**PROBLEM DESCRIPTION**.
From the material beneath, pull every line with the word "contentDescription".

**DATASET**.
---*---

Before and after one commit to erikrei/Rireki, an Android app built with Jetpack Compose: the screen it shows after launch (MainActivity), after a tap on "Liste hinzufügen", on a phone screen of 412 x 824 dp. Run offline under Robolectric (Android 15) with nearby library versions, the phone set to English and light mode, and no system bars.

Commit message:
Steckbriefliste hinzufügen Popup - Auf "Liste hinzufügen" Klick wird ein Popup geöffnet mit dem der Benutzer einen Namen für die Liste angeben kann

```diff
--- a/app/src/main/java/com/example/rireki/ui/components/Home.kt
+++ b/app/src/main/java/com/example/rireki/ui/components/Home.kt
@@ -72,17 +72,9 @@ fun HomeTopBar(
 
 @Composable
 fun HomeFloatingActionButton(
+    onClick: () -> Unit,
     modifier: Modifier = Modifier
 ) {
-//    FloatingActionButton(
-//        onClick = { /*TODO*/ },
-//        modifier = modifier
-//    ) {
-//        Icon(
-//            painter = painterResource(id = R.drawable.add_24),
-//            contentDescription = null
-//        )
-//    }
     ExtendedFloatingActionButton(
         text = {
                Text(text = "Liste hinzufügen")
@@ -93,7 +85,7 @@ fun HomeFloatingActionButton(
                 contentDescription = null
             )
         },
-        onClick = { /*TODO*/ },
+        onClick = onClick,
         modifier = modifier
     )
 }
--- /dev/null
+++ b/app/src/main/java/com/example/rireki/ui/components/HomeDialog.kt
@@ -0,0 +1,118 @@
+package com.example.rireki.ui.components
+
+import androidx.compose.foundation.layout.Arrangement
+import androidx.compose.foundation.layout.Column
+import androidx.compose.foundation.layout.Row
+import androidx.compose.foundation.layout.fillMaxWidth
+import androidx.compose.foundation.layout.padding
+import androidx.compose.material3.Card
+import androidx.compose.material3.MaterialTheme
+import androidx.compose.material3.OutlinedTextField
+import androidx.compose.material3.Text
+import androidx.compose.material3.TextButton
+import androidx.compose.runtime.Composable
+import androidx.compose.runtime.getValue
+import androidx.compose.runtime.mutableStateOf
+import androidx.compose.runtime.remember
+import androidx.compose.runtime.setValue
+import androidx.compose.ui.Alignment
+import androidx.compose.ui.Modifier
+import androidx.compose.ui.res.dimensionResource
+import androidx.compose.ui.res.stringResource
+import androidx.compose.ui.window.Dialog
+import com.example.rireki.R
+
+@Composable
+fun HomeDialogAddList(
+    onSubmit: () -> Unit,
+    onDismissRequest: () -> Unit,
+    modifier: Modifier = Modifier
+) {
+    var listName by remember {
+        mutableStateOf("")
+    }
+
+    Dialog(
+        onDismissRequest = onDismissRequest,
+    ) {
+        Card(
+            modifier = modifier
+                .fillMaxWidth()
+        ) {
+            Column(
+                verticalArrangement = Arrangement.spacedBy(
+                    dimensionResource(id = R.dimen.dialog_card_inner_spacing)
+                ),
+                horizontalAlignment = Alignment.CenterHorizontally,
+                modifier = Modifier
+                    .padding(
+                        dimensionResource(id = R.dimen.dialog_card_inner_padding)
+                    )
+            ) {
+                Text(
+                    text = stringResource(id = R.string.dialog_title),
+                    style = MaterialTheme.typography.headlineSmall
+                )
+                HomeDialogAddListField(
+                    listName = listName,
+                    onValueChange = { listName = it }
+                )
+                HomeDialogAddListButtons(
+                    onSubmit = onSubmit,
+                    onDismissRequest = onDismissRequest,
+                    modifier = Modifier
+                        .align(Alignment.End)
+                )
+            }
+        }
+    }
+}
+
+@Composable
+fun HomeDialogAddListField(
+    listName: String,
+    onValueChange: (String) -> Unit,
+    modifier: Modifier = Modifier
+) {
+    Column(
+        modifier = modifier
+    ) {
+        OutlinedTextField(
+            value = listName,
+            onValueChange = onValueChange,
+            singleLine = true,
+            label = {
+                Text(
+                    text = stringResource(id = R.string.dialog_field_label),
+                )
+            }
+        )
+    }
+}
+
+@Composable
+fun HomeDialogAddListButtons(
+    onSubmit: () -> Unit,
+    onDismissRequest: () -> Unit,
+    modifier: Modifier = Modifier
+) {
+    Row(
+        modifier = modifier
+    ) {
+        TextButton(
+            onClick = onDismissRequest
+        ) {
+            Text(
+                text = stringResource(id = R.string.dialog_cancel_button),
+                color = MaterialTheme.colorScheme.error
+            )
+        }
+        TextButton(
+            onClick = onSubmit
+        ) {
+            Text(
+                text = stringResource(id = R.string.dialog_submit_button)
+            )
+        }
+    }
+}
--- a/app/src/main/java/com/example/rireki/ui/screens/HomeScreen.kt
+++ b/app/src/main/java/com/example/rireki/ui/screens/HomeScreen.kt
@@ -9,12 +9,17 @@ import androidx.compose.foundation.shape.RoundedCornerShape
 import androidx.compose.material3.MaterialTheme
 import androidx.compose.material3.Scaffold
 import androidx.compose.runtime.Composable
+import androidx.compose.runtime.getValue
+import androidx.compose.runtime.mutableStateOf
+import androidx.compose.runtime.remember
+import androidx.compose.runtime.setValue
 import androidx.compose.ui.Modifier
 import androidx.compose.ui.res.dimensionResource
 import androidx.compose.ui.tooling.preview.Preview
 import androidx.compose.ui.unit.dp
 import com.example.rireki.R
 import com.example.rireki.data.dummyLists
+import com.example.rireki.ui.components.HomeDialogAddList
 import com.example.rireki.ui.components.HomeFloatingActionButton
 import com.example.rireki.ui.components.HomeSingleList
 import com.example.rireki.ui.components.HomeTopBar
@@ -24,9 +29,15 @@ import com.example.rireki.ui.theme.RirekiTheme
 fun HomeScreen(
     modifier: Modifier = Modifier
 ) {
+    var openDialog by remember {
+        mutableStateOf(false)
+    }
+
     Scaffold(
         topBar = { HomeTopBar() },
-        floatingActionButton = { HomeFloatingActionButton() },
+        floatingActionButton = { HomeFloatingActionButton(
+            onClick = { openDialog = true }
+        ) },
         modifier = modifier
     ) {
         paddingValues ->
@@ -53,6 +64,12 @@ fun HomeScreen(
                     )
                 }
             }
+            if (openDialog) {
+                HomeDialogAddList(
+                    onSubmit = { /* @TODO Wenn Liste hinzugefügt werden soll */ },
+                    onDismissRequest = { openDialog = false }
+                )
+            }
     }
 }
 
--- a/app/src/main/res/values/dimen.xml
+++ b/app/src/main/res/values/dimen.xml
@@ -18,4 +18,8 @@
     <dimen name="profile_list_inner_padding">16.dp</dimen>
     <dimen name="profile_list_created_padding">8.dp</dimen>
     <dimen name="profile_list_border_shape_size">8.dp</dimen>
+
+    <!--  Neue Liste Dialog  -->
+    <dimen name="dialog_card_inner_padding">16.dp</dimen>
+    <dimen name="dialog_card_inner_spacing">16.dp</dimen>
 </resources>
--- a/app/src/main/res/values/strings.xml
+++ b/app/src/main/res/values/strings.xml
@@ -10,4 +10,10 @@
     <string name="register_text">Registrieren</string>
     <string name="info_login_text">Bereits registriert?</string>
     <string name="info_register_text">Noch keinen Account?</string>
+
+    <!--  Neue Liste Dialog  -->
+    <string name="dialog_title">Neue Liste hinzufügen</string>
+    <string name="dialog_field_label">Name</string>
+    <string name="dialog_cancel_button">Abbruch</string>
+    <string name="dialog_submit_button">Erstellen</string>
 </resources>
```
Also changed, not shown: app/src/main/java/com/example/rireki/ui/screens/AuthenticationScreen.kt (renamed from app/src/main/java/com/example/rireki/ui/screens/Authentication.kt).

---*---

**ANSWER SECTION**.
-//            contentDescription = null
                 contentDescription = null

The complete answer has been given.